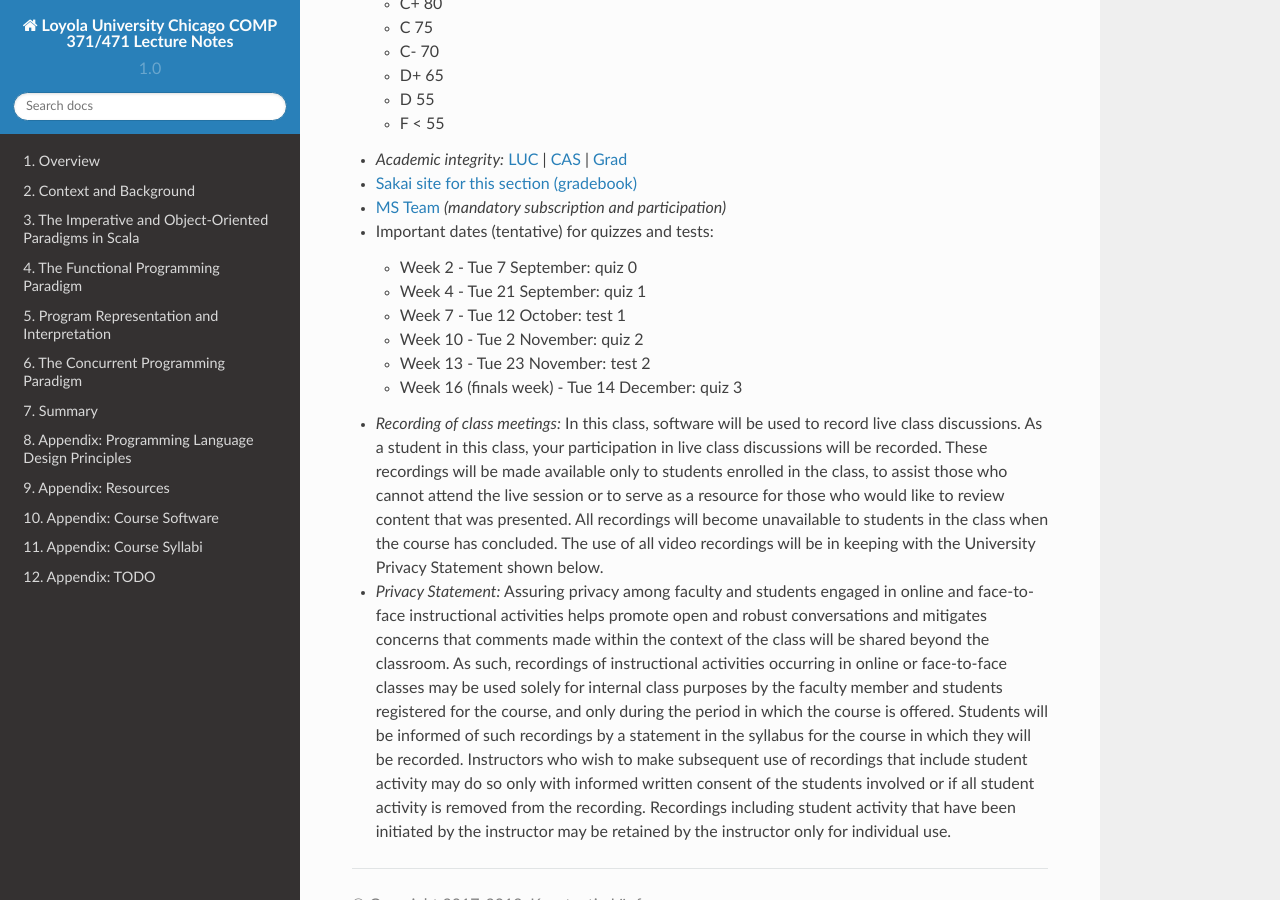
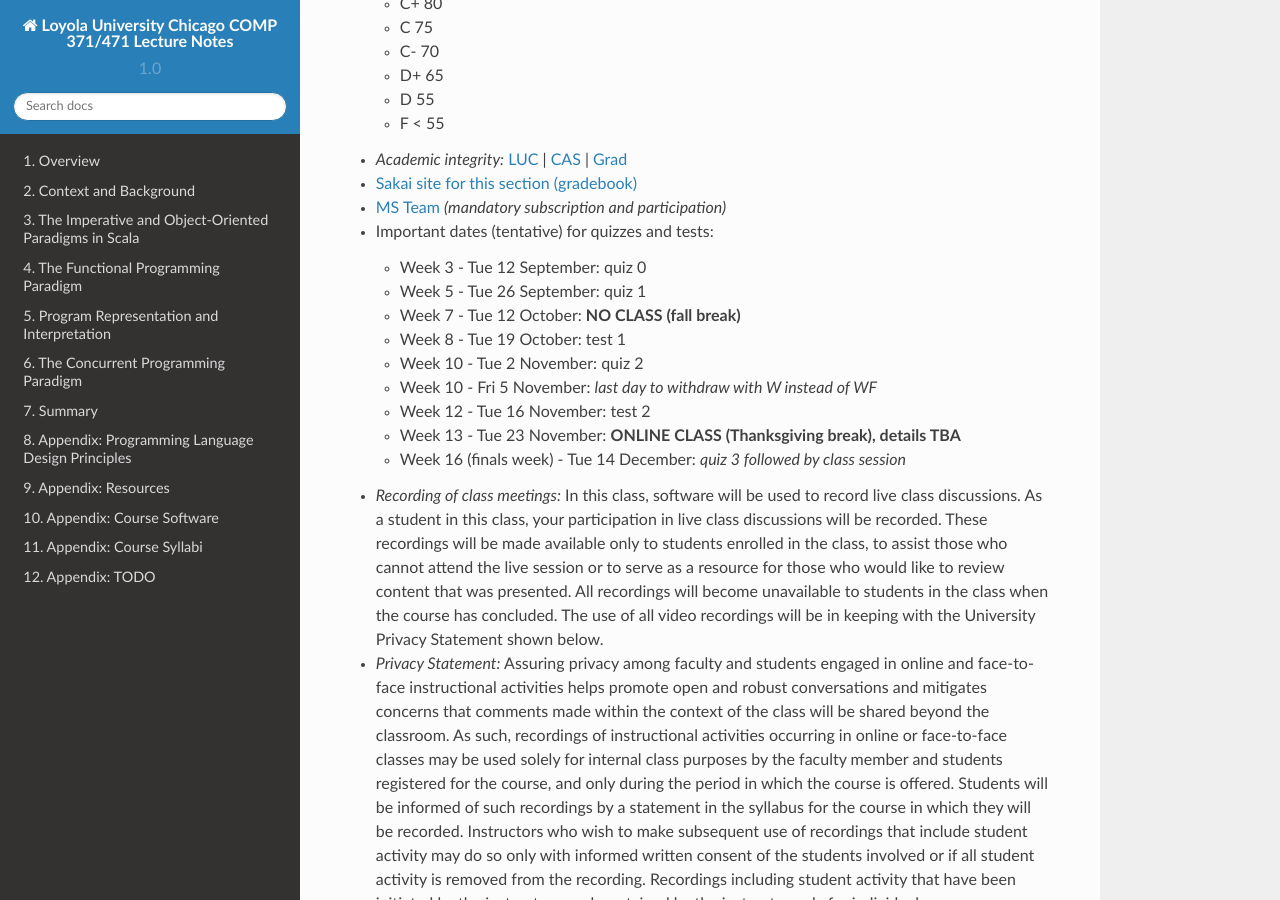
Before and after one commit to lucproglangcourse/lucproglangcourse.github.io, a Sphinx documentation site: the page built from source/syllabi/2021Fall.rst, in a window 1280 px wide and 900 px high, scrolled down 1836 px. Built offline with Sphinx 7.4.7 and the Read the Docs theme 2.0.0, drawn with Linux system fonts in a browser that asks for light colours.

Commit message:
updated key dates in syllabus
Signed-off-by: Konstantin Läufer <klaeufer@gmail.com>

```diff
--- a/source/syllabi/2021Fall.rst
+++ b/source/syllabi/2021Fall.rst
@@ -86,12 +86,15 @@ Sections: 001 Fall 2021
 
 - Important dates (tentative) for quizzes and tests:
 
-  - Week 2 - Tue 7 September: quiz 0
-  - Week 4 - Tue 21 September: quiz 1
-  - Week 7 - Tue 12 October: test 1
+  - Week 3 - Tue 12 September: quiz 0
+  - Week 5 - Tue 26 September: quiz 1
+  - Week 7 - Tue 12 October: **NO CLASS (fall break)**
+  - Week 8 - Tue 19 October: test 1
   - Week 10 - Tue 2 November: quiz 2
-  - Week 13 - Tue 23 November: test 2
-  - Week 16 (finals week) - Tue 14 December: quiz 3
+  - Week 10 - Fri 5 November: *last day to withdraw with W instead of WF*
+  - Week 12 - Tue 16 November: test 2
+  - Week 13 - Tue 23 November: **ONLINE CLASS (Thanksgiving break), details TBA**
+  - Week 16 (finals week) - Tue 14 December: *quiz 3 followed by class session*
 
 - *Recording of class meetings:* In this class, software will be used to record live class discussions. As a student in this class, your participation in live class discussions will be recorded. These recordings will be made available only to students enrolled in the class, to assist those who cannot attend the live session or to serve as a resource for those who would like to review content that was presented. All recordings will become unavailable to students in the class when the course has concluded. The use of all video recordings will be in keeping with the University Privacy Statement shown below.
 
```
######
**WHAT IS EXPECTED:** For each line above that contains the word "September", copy that line.

**RESPONSE TO THE EXERCISE:**
-  - Week 2 - Tue 7 September: quiz 0
-  - Week 4 - Tue 21 September: quiz 1
+  - Week 3 - Tue 12 September: quiz 0
+  - Week 5 - Tue 26 September: quiz 1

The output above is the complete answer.